Police veteran critiques TSA procedure

Deirdre Walker, a 24-year police veteran who retired after serving as the Assistant Chief of the Montgomery County, Maryland, Department of Police writes up a recent interaction with the TSA in the Albany airport, subjecting it to critical policing analysis and finding it sorely, sorely wanting. This is a very good critical piece on conducting good security and curbing excess, and if there were any justice in this world, this woman would be put in charge of the TSA tomorrow.
Finally, I am most concerned about the "random" nature of my repeated selection for secondary screening. If there is no discrimination at work, and my selection is entirely random, then we have yet another, and probably more significant problem.

For years in policing, we relied on random patrols to curb crime. We relied upon this "strategy" until someone went out and captured some data, and did a study that demonstrated conclusively that random patrols do not work (Kansas City Study).
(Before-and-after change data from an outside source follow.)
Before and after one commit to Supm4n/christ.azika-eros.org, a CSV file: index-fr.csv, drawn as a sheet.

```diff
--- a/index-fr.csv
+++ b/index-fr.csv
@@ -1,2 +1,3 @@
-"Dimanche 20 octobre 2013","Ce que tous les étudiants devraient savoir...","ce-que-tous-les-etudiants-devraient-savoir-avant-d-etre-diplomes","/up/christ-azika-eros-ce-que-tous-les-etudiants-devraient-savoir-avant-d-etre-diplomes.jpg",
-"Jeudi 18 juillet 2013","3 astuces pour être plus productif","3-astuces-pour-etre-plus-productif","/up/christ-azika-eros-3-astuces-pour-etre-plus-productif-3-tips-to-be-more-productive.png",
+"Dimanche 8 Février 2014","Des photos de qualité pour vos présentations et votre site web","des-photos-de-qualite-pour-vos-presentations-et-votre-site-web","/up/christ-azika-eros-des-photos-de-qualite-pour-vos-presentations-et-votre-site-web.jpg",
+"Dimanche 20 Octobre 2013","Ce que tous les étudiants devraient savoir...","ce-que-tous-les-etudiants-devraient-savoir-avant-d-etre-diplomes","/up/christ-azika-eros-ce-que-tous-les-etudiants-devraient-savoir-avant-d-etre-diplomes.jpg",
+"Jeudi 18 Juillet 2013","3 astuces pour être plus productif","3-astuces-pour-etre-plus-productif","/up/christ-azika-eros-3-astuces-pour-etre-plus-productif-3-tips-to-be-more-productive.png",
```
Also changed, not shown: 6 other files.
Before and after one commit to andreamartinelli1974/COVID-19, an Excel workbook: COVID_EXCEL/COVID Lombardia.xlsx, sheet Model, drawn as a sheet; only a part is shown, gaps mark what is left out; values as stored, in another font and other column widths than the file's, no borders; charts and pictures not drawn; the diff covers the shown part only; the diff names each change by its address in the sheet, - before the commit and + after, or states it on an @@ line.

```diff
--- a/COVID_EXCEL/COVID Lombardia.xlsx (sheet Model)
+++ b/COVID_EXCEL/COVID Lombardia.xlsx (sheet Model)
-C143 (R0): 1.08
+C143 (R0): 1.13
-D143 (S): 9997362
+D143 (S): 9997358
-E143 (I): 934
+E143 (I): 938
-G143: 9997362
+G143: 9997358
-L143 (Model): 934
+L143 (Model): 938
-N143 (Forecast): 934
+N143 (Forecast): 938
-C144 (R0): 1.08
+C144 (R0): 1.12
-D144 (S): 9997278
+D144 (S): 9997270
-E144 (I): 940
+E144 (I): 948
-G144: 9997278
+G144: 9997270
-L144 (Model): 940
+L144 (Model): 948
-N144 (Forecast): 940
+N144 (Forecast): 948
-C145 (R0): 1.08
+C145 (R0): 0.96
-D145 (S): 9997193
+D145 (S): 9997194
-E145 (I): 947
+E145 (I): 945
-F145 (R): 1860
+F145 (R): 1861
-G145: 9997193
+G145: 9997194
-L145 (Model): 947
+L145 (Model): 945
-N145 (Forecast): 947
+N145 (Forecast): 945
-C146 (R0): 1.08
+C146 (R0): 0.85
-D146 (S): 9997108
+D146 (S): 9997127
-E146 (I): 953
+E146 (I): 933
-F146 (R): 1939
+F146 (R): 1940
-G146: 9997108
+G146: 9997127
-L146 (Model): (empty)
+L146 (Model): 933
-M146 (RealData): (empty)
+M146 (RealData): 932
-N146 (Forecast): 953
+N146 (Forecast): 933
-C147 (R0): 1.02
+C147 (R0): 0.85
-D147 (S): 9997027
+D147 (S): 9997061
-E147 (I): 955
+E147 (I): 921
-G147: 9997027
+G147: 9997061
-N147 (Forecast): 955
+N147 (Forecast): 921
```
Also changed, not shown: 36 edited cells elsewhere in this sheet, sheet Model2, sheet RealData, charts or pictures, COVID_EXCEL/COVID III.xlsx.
As police have employed other types of "random" interventions, as in DWI checkpoints, they have had to develop policies, procedures and training to ensure that the "random" nature of these intrusions is truly random. Whether every car gets checked, or every tenth car, police must demonstrate that they have attempted to eliminate the effects of active and passive discrimination when using "random" strategies. No such accountability currently exists at TSA.

* "Do I have the right to refuse this search?"


    1. There doesn’t seem to be anything wrong with the site on my end right now, sleze, perhaps try again?

      Thank you for the article, Cory, I greatly enjoyed having a real law enforcement officer’s critique of TSA procedure (or lack thereof). I do believe that security at the gateway to our airports is necessary, but I’m much less sure as to whether we should have that security administered by a federal agency (as opposed to the old system of private security firms), let alone by an agency that was formed specifically as a counter-response to the events of 9/11.

      On the whole, the issues described by Ms. Walker disturb me, and I hope that we’ll be able to have a more intelligent screening process beyond the disgusting mess that Americans and our country’s guests have been forced to deal with for the past eight years. The time for such critical analyses to be put into practice is long overdue.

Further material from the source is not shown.